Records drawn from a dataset
══════
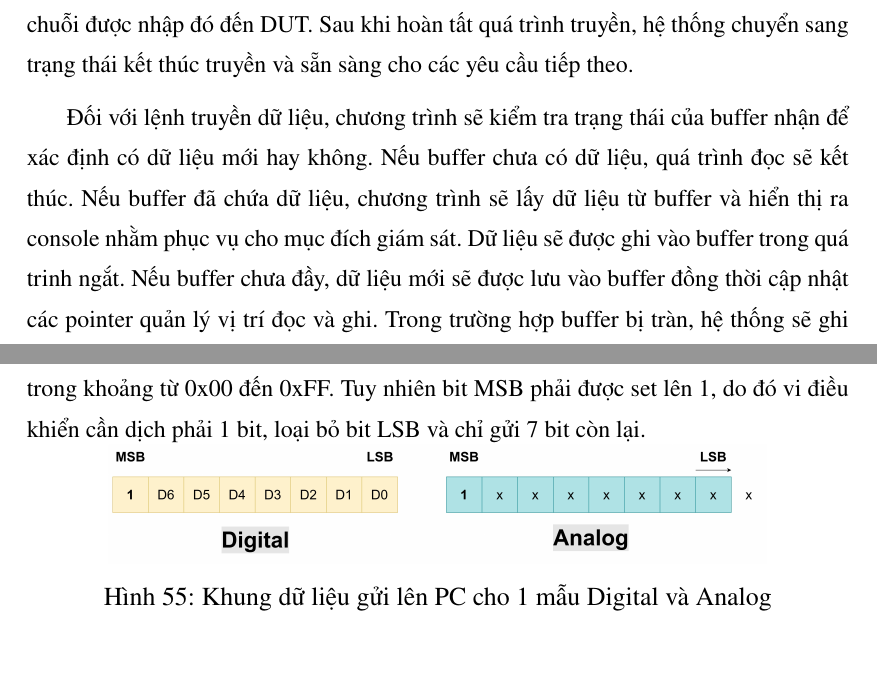
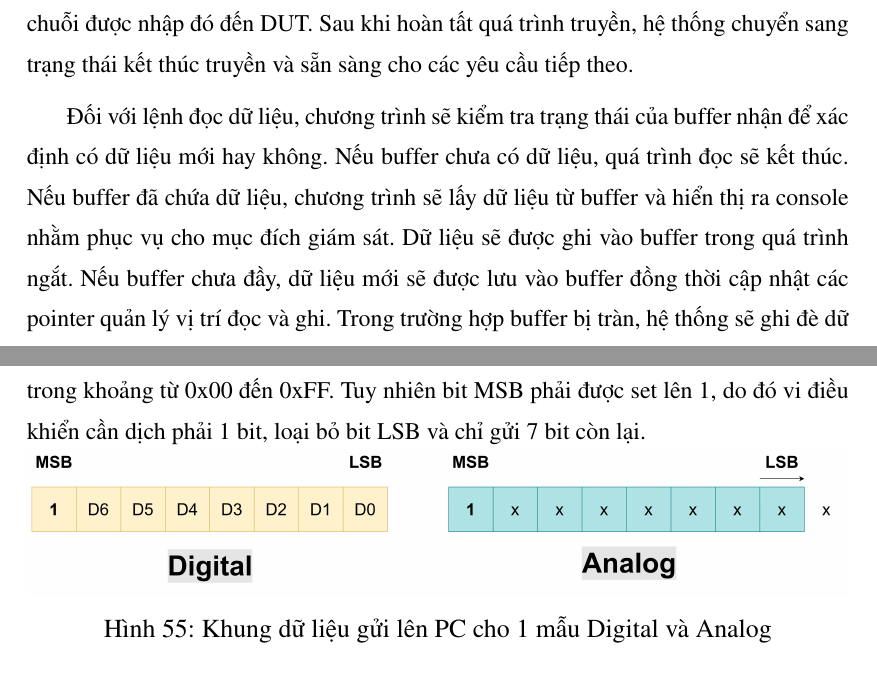
Before and after one commit to vytrannguyenthao/STM32_Hardware_in_the_Loop, a LaTeX document (Report/Doc/main.tex, which reads Report/Doc/chuong4.tex, Report/Doc/chuong5.tex): two parts of pages 62 and 75 of 165, joined at a grey line, cut so that both start at the same text. Compiled offline with pdfLaTeX.

Commit message:
Report/Doc: Minor updates for UART/CAN

```diff
--- a/Report/Doc/chuong4.tex
+++ b/Report/Doc/chuong4.tex
@@ -229,9 +229,9 @@ Khi hệ thống hoạt động, chương trình sẽ kiểm tra lệnh cần x
 Đối với dữ liệu dạng buffer, HIL Generator sẽ gửi toàn bộ khối dữ liệu có kích thước 256 byte thông qua giao thức UART hoặc CAN với các giá trị tăng dần từ 0x00 $\rightarrow$ 0xFF và lặp lại.
 Trong trường hợp dữ liệu cần truyền là chuỗi ký tự, hệ thống sẽ gửi chuỗi được nhập đó đến DUT. Sau khi hoàn tất quá trình truyền, hệ thống chuyển sang trạng thái kết thúc truyền và sẵn sàng cho các yêu cầu tiếp theo.
 
-Đối với lệnh truyền dữ liệu, chương trình sẽ kiểm tra trạng thái của buffer nhận để xác định có dữ liệu mới hay không. Nếu buffer chưa có dữ liệu, quá trình đọc sẽ kết thúc.
+Đối với lệnh đọc dữ liệu, chương trình sẽ kiểm tra trạng thái của buffer nhận để xác định có dữ liệu mới hay không. Nếu buffer chưa có dữ liệu, quá trình đọc sẽ kết thúc.
 Nếu buffer đã chứa dữ liệu, chương trình sẽ lấy dữ liệu từ buffer và hiển thị ra console nhằm phục vụ cho mục đích giám sát.
-Dữ liệu sẽ được ghi vào buffer trong quá trinh ngắt. Nếu buffer chưa đầy, dữ liệu mới sẽ được lưu vào buffer đồng thời cập nhật các pointer quản lý vị trí đọc và ghi.
+Dữ liệu sẽ được ghi vào buffer trong quá trình ngắt. Nếu buffer chưa đầy, dữ liệu mới sẽ được lưu vào buffer đồng thời cập nhật các pointer quản lý vị trí đọc và ghi.
 Trong trường hợp buffer bị tràn, hệ thống sẽ ghi đè dữ liệu cũ của buffer.
 
 Cơ chế ngắt nhận dữ liệu sẽ được phần cứng tự động kích hoạt mỗi khi có một khung truyền được gửi đến. Tuy nhiên dựa vào Hình \ref{fig:uart_frame} và Hình \ref{fig:can_frame} có thể thấy UART và CAN có khung truyền khác nhau.
--- a/Report/Doc/chuong5.tex
+++ b/Report/Doc/chuong5.tex
@@ -101,7 +101,7 @@ Chính vì thế, đối với tín hiệu số, số kênh được lấy mẫu
 Tuy nhiên bit MSB phải được set lên 1, do đó vi điều khiển cần dịch phải 1 bit, loại bỏ bit LSB và chỉ gửi 7 bit còn lại.
 \begin{figure}[H]
     \centering
-    \includegraphics[width=0.8\textwidth]{image/LA_analog.jpg}
+    \includegraphics[width=1\textwidth]{image/LA_analog.jpg}
     \caption{Khung dữ liệu gửi lên PC cho 1 mẫu Digital và Analog}
     \label{fig:LA_analog}
 \end{figure}
```
Also changed, not shown: Report/Doc/image/hil_uart_can.jpg.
══════
• WORK REQUIRED
Every line containing the string "Report" is required; copy each such line from the data.

• ANSWER TO THIS EXERCISE
Before and after one commit to vytrannguyenthao/STM32_Hardware_in_the_Loop, a LaTeX document (Report/Doc/main.tex, which reads Report/Doc/chuong4.tex, Report/Doc/chuong5.tex): two parts of pages 62 and 75 of 165, joined at a grey line, cut so that both start at the same text. Compiled offline with pdfLaTeX.
Report/Doc: Minor updates for UART/CAN
--- a/Report/Doc/chuong4.tex
+++ b/Report/Doc/chuong4.tex
--- a/Report/Doc/chuong5.tex
+++ b/Report/Doc/chuong5.tex
Also changed, not shown: Report/Doc/image/hil_uart_can.jpg.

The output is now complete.